They had boats and knew everything about locks and irrigation.
Stonehenge? I think that's a different matter.
But the weapon manufacturers would have to look elsewhere for their software.
And the implications for such a law would go much further than OpenSource software.
It would be valid for any commercially developed software too.
I would be very surprised if the US government would pass a law to contradict the software industry to such an extend!
But I guess it's a valid point and something to be taken into consideration when drafting such a GPLv4.
Also don't forget that the GPLv4 goes a lot further than only the US...
For that reason we ask people to release the changes to the code back to our collection of software which provides more freedom.
While certain companies are concerned about competitors getting to see their code, the disadvantages are much less important than the advantages of being able to stand on the shoulders of the giants in the opensource community.
We limit the freedom of people who want to use our code without giving back, so we can ensure a future in which we can access data without having to depend on one company. Together we are building that future.
Yet we see that our code is being used for mass surveillance.
To snoop upon all our communications.
To invade our privacy.
To datamine our meta-data and to possibly make far-reaching conclusions.
And to build weapons of mass destruction.
I don't want to contribute to such a future.
Certain freedoms have to be limited to protect our interests and preserve our own freedoms and even our privacy.
Just as the current license is very good respected, and for certain embedded applications the GPLv3 is avoided, they would certainly not want to risk any software license violation.
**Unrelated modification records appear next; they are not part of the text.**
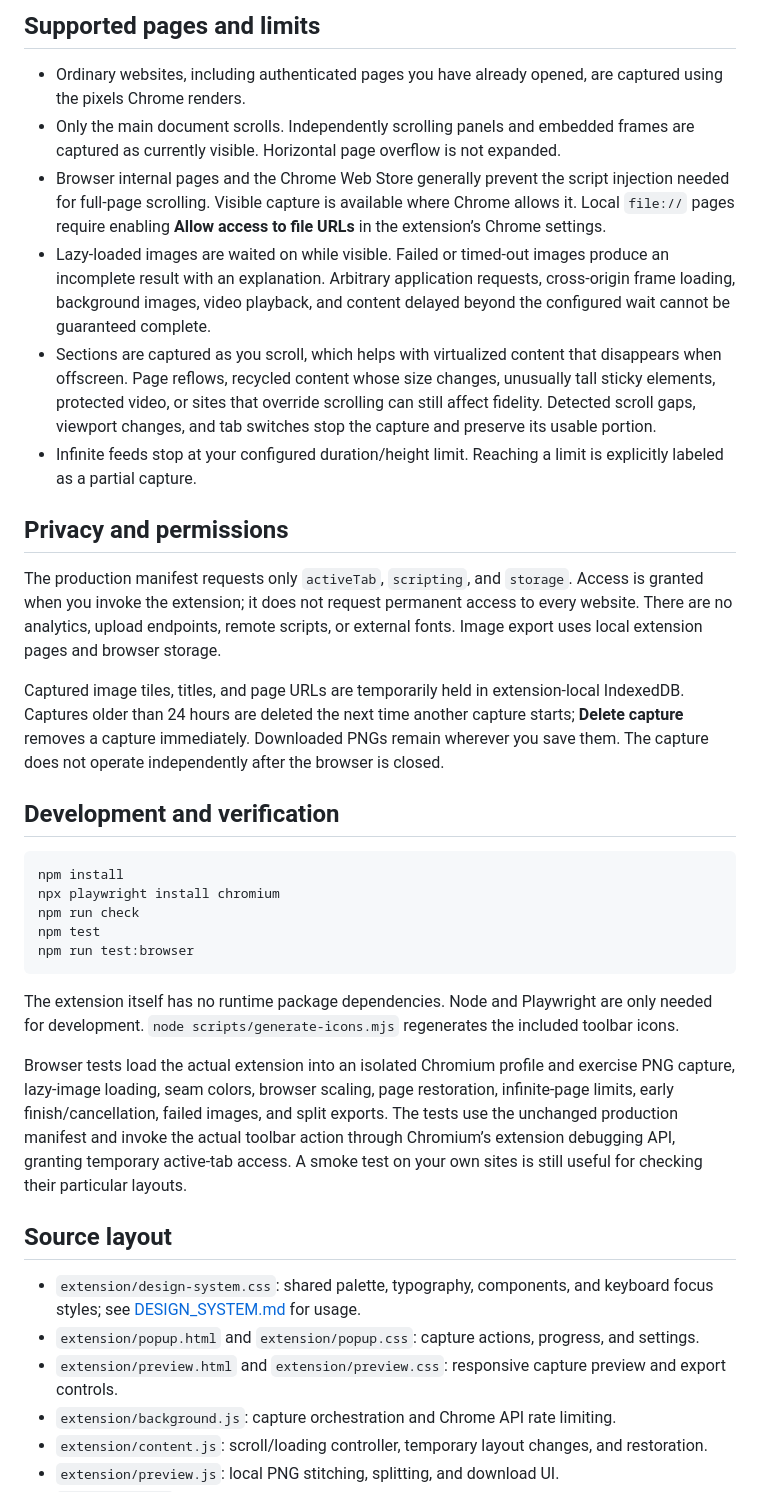
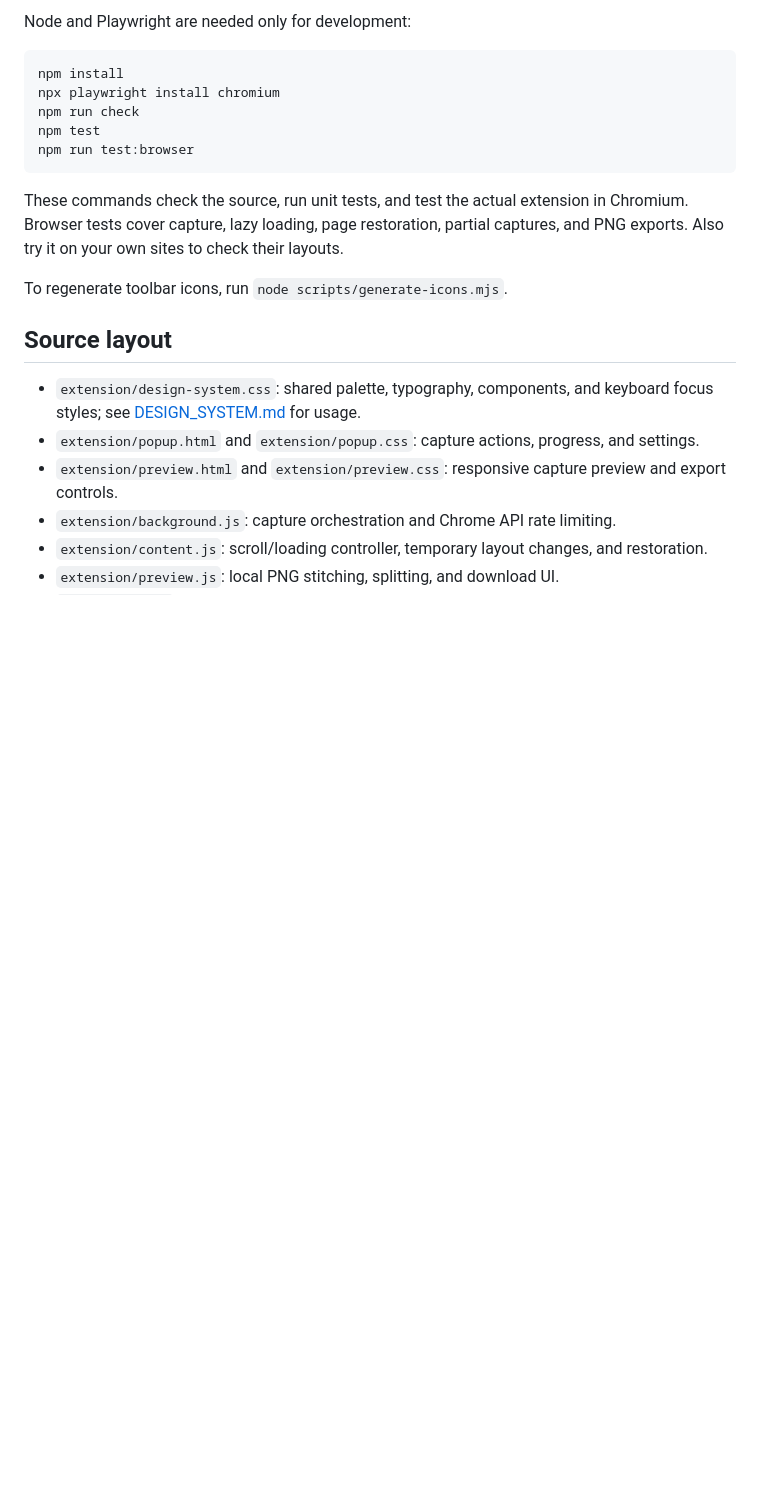
Before and after one commit to arjayby/grab-a-page, a Markdown page: README.md, the part around one of its changes. GitHub-like rendering; blank space fills up the shorter version.

````diff
--- a/README.md
+++ b/README.md
@@ -32,19 +49,4 @@ Choose **Multiple PNGs for large pages** to use the previous export behavior: la
-## Supported pages and limits
-
-- Ordinary websites, including authenticated pages you have already opened, are captured using the pixels Chrome renders.
-- Only the main document scrolls. Independently scrolling panels and embedded frames are captured as currently visible. Horizontal page overflow is not expanded.
-- Browser internal pages and the Chrome Web Store generally prevent the script injection needed for full-page scrolling. Visible capture is available where Chrome allows it. Local `file://` pages require enabling **Allow access to file URLs** in the extension’s Chrome settings.
-- Lazy-loaded images are waited on while visible. Failed or timed-out images produce an incomplete result with an explanation. Arbitrary application requests, cross-origin frame loading, background images, video playback, and content delayed beyond the configured wait cannot be guaranteed complete.
-- Sections are captured as you scroll, which helps with virtualized content that disappears when offscreen. Page reflows, recycled content whose size changes, unusually tall sticky elements, protected video, or sites that override scrolling can still affect fidelity. Detected scroll gaps, viewport changes, and tab switches stop the capture and preserve its usable portion.
-- Infinite feeds stop at your configured duration/height limit. Reaching a limit is explicitly labeled as a partial capture.
-
-## Privacy and permissions
-
-The production manifest requests only `activeTab`, `scripting`, and `storage`. Access is granted when you invoke the extension; it does not request permanent access to every website. There are no analytics, upload endpoints, remote scripts, or external fonts. Image export uses local extension pages and browser storage.
-
-Captured image tiles, titles, and page URLs are temporarily held in extension-local IndexedDB. Captures older than 24 hours are deleted the next time another capture starts; **Delete capture** removes a capture immediately. Downloaded PNGs remain wherever you save them. The capture does not operate independently after the browser is closed.
-
-## Development and verification
+Node and Playwright are needed only for development:
 
 ```sh
 npm install
@@ -54,9 +56,9 @@ npm test
 npm run test:browser
 ```
 
-The extension itself has no runtime package dependencies. Node and Playwright are only needed for development. `node scripts/generate-icons.mjs` regenerates the included toolbar icons.
+These commands check the source, run unit tests, and test the actual extension in Chromium. Browser tests cover capture, lazy loading, page restoration, partial captures, and PNG exports. Also try it on your own sites to check their layouts.
 
-Browser tests load the actual extension into an isolated Chromium profile and exercise PNG capture, lazy-image loading, seam colors, browser scaling, page restoration, infinite-page limits, early finish/cancellation, failed images, and split exports. The tests use the unchanged production manifest and invoke the actual toolbar action through Chromium’s extension debugging API, granting temporary active-tab access. A smoke test on your own sites is still useful for checking their particular layouts.
+To regenerate toolbar icons, run `node scripts/generate-icons.mjs`.
 
 ## Source layout
 
````
Also changed, not shown: other parts of README.md (+39 -22 lines).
And I hope it will stay that way.
At least in my country most of the intelligent Linux developers don't want to work for the weapons manufacturer. So they build less good soft/hardware as they could have otherwise.
Just like good developers don't want to work for Microsoft, because who wants to be associated with that?
The key thing is that I don't want to personally decide what is 'evil' and what is not.
But we are doing that right now with the GPLv3 already.
I believe that the EFF has a wonderful opportunity there to form a committee to make that definition and implement it legally.
And if they would use it, at least we could sue them...
My bet is they would not. And that they would have to rely upon outdated crappy software. Or pay a lot more for their software development.
Or just use software with older versions of the GPL only.
I guess that's a valid debate.
And it will still be possible to make them without our software...
I just don't want to have helped them!
We make software because of that warm fuzzy feeling. Not to know that it contributes to killing people (from whatever country).
I don't want to be part of the evil masterplans of those basards.
Currently 'patent protection' is defined as evil. But I think most of us agree there are more fundamental evil for which our software can be used...
Wake up RMS!
Whatever license, as long as it's OSI approved.
And I can't resist to post a link to our press release done today.
"Well hello there Charlie Brown, you blockhead." -- Lucy Van Pelt